## [GOAL OF THE EXERCISE]
Please repeat the data shown below, word for word.

## [INFORMATION PROVIDED]
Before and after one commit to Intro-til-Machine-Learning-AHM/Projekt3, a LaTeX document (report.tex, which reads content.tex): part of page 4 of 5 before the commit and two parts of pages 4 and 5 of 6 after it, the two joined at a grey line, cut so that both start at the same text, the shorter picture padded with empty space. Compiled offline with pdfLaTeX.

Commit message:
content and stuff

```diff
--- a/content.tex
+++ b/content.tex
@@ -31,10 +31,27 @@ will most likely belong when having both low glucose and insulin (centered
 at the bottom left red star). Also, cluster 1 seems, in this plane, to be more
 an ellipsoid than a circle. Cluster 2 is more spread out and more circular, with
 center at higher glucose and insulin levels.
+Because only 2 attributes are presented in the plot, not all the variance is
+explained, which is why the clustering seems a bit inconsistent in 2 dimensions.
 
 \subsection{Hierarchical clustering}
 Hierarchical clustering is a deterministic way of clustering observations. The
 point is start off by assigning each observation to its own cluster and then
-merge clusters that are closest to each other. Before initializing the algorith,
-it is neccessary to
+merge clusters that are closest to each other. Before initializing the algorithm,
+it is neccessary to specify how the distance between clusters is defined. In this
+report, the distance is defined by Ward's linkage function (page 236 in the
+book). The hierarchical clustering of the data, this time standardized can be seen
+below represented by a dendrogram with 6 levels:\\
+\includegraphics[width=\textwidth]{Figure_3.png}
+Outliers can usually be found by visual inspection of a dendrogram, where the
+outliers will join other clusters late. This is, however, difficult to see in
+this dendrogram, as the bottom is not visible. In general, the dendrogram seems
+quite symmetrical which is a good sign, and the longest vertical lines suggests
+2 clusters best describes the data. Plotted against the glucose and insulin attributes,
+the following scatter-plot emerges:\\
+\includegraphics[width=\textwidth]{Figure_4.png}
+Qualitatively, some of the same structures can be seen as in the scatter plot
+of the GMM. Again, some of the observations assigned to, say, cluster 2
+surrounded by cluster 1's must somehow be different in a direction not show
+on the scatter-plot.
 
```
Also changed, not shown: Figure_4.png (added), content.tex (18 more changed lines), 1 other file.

## [SOLUTION]
Before and after one commit to Intro-til-Machine-Learning-AHM/Projekt3, a LaTeX document (report.tex, which reads content.tex): part of page 4 of 5 before the commit and two parts of pages 4 and 5 of 6 after it, the two joined at a grey line, cut so that both start at the same text, the shorter picture padded with empty space. Compiled offline with pdfLaTeX.

Commit message:
content and stuff

```diff
--- a/content.tex
+++ b/content.tex
@@ -31,10 +31,27 @@ will most likely belong when having both low glucose and insulin (centered
 at the bottom left red star). Also, cluster 1 seems, in this plane, to be more
 an ellipsoid than a circle. Cluster 2 is more spread out and more circular, with
 center at higher glucose and insulin levels.
+Because only 2 attributes are presented in the plot, not all the variance is
+explained, which is why the clustering seems a bit inconsistent in 2 dimensions.
 
 \subsection{Hierarchical clustering}
 Hierarchical clustering is a deterministic way of clustering observations. The
 point is start off by assigning each observation to its own cluster and then
-merge clusters that are closest to each other. Before initializing the algorith,
-it is neccessary to
+merge clusters that are closest to each other. Before initializing the algorithm,
+it is neccessary to specify how the distance between clusters is defined. In this
+report, the distance is defined by Ward's linkage function (page 236 in the
+book). The hierarchical clustering of the data, this time standardized can be seen
+below represented by a dendrogram with 6 levels:\\
+\includegraphics[width=\textwidth]{Figure_3.png}
+Outliers can usually be found by visual inspection of a dendrogram, where the
+outliers will join other clusters late. This is, however, difficult to see in
+this dendrogram, as the bottom is not visible. In general, the dendrogram seems
+quite symmetrical which is a good sign, and the longest vertical lines suggests
+2 clusters best describes the data. Plotted against the glucose and insulin attributes,
+the following scatter-plot emerges:\\
+\includegraphics[width=\textwidth]{Figure_4.png}
+Qualitatively, some of the same structures can be seen as in the scatter plot
+of the GMM. Again, some of the observations assigned to, say, cluster 2
+surrounded by cluster 1's must somehow be different in a direction not show
+on the scatter-plot.
 
```
Also changed, not shown: Figure_4.png (added), content.tex (18 more changed lines), 1 other file.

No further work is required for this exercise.